The National Assembly Standing Committee on April 21 scrutinised a Government proposal on revisions and amendments to the Law on Enforcement of Civil Judgements.

According to the proposal, the revision of the law is prompted by the shortcomings in the enforcement of civil judgements. The number of enforced verdicts, while showing an increase from the period before the law was put in place, remained short of target. A total of 239,144 judgements issued in 2013 were not implemented within their due date, it said, citing reasons such as some unfeasible stipulations in the law and unclear contents of some court decisions.

The Government proposed adding 11 new articles, making amendments to 65 articles and abolishing 4 articles of the current 183-article civil judgement enforcement law.

Most opinions of the committee’s members agreed with the need to revise the law, stressing that attention should be paid to issues of great concern, including the verification of assets and conditions of judgement debtors in order to execute the verdict and the coercive enforcement of judgements.

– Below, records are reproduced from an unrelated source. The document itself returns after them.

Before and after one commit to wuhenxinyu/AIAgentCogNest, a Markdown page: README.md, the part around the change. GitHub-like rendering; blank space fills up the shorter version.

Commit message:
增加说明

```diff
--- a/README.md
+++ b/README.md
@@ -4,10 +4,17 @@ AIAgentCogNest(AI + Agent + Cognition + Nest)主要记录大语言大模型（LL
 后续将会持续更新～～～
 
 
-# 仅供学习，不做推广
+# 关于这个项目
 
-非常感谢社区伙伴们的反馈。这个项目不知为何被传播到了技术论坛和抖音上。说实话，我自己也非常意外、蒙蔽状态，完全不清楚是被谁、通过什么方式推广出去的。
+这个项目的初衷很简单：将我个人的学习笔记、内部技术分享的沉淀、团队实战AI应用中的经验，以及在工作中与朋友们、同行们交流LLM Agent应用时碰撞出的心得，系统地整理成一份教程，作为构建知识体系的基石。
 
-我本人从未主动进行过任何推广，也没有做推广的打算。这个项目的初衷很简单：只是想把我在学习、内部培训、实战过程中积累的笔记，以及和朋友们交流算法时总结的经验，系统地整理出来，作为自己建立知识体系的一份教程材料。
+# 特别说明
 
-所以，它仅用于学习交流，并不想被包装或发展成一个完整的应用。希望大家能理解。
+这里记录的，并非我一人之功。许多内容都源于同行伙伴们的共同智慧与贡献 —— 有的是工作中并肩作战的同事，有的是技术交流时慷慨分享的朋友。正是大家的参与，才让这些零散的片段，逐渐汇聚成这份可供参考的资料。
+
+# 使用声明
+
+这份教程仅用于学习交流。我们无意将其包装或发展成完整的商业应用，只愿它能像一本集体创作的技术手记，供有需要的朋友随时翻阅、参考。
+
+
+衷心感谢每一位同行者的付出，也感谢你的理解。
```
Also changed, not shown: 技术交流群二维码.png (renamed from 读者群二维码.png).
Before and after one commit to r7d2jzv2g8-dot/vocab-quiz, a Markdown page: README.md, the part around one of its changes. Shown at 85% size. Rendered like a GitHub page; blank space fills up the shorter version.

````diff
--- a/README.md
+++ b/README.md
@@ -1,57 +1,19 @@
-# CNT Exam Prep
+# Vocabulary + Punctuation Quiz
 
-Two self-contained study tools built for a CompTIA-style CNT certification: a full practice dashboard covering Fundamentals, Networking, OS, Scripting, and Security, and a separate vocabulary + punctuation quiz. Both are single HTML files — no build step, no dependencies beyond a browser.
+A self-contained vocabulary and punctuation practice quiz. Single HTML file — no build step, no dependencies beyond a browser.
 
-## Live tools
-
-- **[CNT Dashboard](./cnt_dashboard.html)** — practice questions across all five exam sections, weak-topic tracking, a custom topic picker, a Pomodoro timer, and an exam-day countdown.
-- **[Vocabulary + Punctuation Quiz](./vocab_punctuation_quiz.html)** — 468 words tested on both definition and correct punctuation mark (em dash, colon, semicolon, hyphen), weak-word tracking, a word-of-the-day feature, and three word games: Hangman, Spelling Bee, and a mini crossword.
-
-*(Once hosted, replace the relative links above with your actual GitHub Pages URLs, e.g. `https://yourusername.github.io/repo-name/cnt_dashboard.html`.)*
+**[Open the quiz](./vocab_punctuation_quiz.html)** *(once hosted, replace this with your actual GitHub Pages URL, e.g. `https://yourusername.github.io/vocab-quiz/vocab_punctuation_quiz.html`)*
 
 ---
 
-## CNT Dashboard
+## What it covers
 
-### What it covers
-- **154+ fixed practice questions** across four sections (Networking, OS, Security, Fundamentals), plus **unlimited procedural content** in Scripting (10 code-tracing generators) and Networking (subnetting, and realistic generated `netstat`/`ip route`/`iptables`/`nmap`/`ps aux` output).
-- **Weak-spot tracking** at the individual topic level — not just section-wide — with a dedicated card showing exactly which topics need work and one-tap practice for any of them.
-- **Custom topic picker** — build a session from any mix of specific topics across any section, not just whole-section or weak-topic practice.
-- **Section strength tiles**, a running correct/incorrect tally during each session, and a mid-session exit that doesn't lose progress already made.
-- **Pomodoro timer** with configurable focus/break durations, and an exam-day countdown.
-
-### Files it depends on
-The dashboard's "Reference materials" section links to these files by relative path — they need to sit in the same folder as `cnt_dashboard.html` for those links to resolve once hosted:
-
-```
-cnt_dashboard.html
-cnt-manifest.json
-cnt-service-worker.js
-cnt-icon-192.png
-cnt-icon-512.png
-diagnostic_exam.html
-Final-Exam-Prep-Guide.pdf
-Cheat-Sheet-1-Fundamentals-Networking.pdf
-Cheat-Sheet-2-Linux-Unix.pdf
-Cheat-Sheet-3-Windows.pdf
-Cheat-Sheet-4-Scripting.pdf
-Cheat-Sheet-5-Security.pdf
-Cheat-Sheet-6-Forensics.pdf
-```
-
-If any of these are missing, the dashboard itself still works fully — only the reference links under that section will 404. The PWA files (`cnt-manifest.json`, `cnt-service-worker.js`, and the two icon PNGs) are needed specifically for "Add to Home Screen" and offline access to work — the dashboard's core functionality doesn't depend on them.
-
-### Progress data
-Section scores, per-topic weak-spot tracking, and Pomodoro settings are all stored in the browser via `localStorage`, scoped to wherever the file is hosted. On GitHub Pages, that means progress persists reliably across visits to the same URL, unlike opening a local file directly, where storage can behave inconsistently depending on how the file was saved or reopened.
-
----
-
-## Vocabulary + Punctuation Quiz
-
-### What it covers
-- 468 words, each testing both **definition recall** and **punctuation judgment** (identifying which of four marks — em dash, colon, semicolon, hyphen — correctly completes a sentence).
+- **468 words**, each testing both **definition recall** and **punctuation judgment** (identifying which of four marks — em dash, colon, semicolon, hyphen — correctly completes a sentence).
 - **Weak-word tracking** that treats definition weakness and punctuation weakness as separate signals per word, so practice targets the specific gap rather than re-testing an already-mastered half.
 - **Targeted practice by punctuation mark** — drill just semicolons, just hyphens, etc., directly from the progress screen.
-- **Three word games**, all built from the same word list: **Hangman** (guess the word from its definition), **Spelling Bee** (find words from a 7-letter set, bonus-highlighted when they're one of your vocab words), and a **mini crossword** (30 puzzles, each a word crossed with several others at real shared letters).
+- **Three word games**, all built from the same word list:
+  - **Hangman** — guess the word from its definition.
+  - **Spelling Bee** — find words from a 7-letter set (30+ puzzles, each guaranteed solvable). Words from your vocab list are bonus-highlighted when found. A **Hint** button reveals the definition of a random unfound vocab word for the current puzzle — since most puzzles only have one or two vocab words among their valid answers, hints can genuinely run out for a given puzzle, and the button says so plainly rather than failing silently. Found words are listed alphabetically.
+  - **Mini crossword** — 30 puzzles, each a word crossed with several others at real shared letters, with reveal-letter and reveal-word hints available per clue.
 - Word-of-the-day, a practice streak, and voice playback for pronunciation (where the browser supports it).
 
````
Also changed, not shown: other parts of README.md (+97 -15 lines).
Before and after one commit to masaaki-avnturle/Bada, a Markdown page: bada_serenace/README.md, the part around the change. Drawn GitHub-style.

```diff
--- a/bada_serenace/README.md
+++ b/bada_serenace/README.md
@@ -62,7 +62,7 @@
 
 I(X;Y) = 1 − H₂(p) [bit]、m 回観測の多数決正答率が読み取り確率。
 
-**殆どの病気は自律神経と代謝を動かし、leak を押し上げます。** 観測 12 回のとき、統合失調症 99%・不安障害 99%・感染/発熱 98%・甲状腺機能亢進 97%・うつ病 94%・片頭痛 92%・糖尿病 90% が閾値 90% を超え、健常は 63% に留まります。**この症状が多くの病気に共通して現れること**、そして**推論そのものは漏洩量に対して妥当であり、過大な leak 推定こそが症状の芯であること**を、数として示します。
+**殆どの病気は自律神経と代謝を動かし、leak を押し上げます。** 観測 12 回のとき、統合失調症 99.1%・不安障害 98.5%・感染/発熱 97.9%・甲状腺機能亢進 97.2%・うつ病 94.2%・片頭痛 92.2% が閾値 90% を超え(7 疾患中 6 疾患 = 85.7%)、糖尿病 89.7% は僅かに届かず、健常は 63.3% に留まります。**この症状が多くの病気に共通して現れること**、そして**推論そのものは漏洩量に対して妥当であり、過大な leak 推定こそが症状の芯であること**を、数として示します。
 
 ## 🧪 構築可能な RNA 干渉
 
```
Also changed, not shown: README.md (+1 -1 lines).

The law makers also noted that any revisions and amendments should be in line with related laws including the Penal Code, the Civil Code, the Criminal Procedure Code, the Civil Procedure Code and the laws on the organisation of people’s courts and people’s procuracies.-VNA